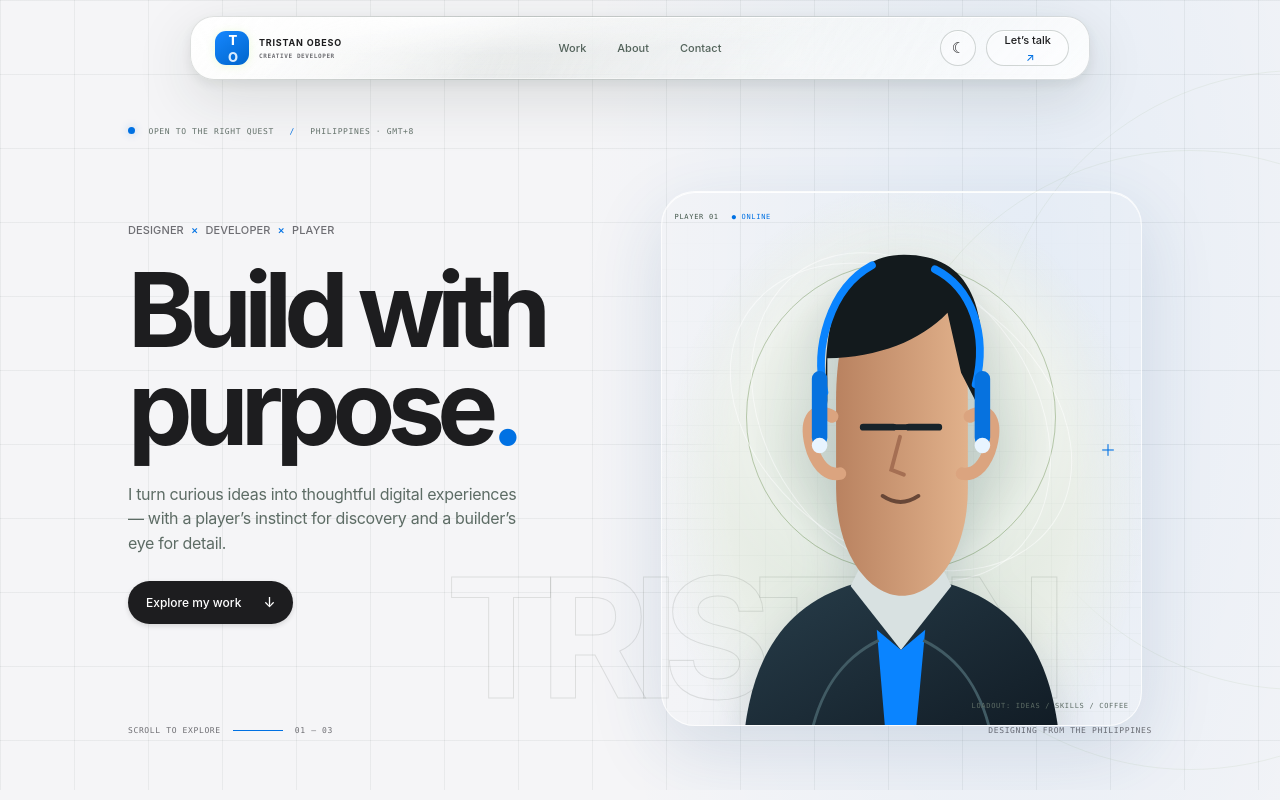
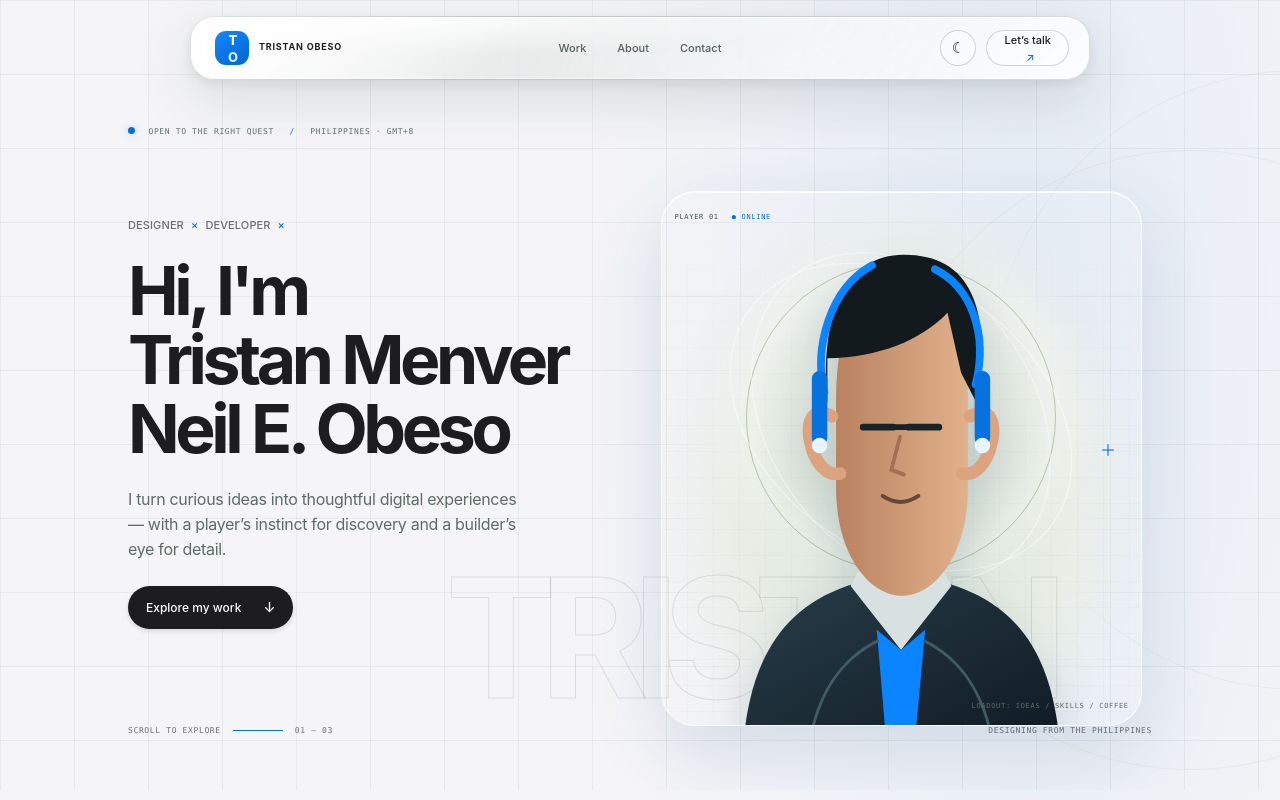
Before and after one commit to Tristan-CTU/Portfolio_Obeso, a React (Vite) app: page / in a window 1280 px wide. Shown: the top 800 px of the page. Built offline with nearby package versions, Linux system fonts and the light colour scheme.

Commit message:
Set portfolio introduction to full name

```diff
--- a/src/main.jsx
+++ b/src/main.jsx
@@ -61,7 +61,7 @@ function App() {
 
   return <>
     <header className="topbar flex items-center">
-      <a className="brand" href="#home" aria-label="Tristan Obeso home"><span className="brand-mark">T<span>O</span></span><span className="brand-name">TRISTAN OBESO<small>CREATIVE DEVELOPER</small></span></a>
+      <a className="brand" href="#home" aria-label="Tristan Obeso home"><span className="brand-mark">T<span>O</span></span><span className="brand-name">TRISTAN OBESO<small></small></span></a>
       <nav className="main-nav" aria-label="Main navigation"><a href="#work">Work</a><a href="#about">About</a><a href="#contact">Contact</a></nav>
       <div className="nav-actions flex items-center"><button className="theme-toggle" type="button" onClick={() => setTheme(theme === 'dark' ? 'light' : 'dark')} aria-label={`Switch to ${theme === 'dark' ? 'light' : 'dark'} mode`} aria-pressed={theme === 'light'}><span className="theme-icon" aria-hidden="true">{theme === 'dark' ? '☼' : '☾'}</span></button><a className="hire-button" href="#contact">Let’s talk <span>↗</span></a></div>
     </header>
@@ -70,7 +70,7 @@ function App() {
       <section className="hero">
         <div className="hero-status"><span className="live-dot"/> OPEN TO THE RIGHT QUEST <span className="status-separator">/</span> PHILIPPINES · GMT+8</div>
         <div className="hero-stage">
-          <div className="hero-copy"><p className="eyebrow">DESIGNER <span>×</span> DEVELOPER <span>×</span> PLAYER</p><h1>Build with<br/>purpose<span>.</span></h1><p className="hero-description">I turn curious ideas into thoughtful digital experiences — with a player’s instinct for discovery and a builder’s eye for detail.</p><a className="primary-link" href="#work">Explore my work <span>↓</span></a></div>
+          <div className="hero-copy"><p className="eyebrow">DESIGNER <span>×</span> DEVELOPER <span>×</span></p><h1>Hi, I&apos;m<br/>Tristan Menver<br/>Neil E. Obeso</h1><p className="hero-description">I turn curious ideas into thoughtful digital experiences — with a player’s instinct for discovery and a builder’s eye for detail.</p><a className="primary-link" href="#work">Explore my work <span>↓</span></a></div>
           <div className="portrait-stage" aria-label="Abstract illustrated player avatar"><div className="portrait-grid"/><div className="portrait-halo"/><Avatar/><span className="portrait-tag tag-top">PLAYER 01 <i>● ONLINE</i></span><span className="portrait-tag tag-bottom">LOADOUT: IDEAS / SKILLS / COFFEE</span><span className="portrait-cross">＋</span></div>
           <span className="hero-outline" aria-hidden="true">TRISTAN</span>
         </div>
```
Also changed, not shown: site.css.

Try it:
You are asked to reproduce each line above exactly, but to exclude the pictures.

Answer space:
Before and after one commit to Tristan-CTU/Portfolio_Obeso, a React (Vite) app: page / in a window 1280 px wide. Shown: the top 800 px of the page. Built offline with nearby package versions, Linux system fonts and the light colour scheme.

Commit message:
Set portfolio introduction to full name

```diff
--- a/src/main.jsx
+++ b/src/main.jsx
@@ -61,7 +61,7 @@ function App() {
 
   return <>
     <header className="topbar flex items-center">
-      <a className="brand" href="#home" aria-label="Tristan Obeso home"><span className="brand-mark">T<span>O</span></span><span className="brand-name">TRISTAN OBESO<small>CREATIVE DEVELOPER</small></span></a>
+      <a className="brand" href="#home" aria-label="Tristan Obeso home"><span className="brand-mark">T<span>O</span></span><span className="brand-name">TRISTAN OBESO<small></small></span></a>
       <nav className="main-nav" aria-label="Main navigation"><a href="#work">Work</a><a href="#about">About</a><a href="#contact">Contact</a></nav>
       <div className="nav-actions flex items-center"><button className="theme-toggle" type="button" onClick={() => setTheme(theme === 'dark' ? 'light' : 'dark')} aria-label={`Switch to ${theme === 'dark' ? 'light' : 'dark'} mode`} aria-pressed={theme === 'light'}><span className="theme-icon" aria-hidden="true">{theme === 'dark' ? '☼' : '☾'}</span></button><a className="hire-button" href="#contact">Let’s talk <span>↗</span></a></div>
     </header>
@@ -70,7 +70,7 @@ function App() {
       <section className="hero">
         <div className="hero-status"><span className="live-dot"/> OPEN TO THE RIGHT QUEST <span className="status-separator">/</span> PHILIPPINES · GMT+8</div>
         <div className="hero-stage">
-          <div className="hero-copy"><p className="eyebrow">DESIGNER <span>×</span> DEVELOPER <span>×</span> PLAYER</p><h1>Build with<br/>purpose<span>.</span></h1><p className="hero-description">I turn curious ideas into thoughtful digital experiences — with a player’s instinct for discovery and a builder’s eye for detail.</p><a className="primary-link" href="#work">Explore my work <span>↓</span></a></div>
+          <div className="hero-copy"><p className="eyebrow">DESIGNER <span>×</span> DEVELOPER <span>×</span></p><h1>Hi, I&apos;m<br/>Tristan Menver<br/>Neil E. Obeso</h1><p className="hero-description">I turn curious ideas into thoughtful digital experiences — with a player’s instinct for discovery and a builder’s eye for detail.</p><a className="primary-link" href="#work">Explore my work <span>↓</span></a></div>
           <div className="portrait-stage" aria-label="Abstract illustrated player avatar"><div className="portrait-grid"/><div className="portrait-halo"/><Avatar/><span className="portrait-tag tag-top">PLAYER 01 <i>● ONLINE</i></span><span className="portrait-tag tag-bottom">LOADOUT: IDEAS / SKILLS / COFFEE</span><span className="portrait-cross">＋</span></div>
           <span className="hero-outline" aria-hidden="true">TRISTAN</span>
         </div>
```
Also changed, not shown: site.css.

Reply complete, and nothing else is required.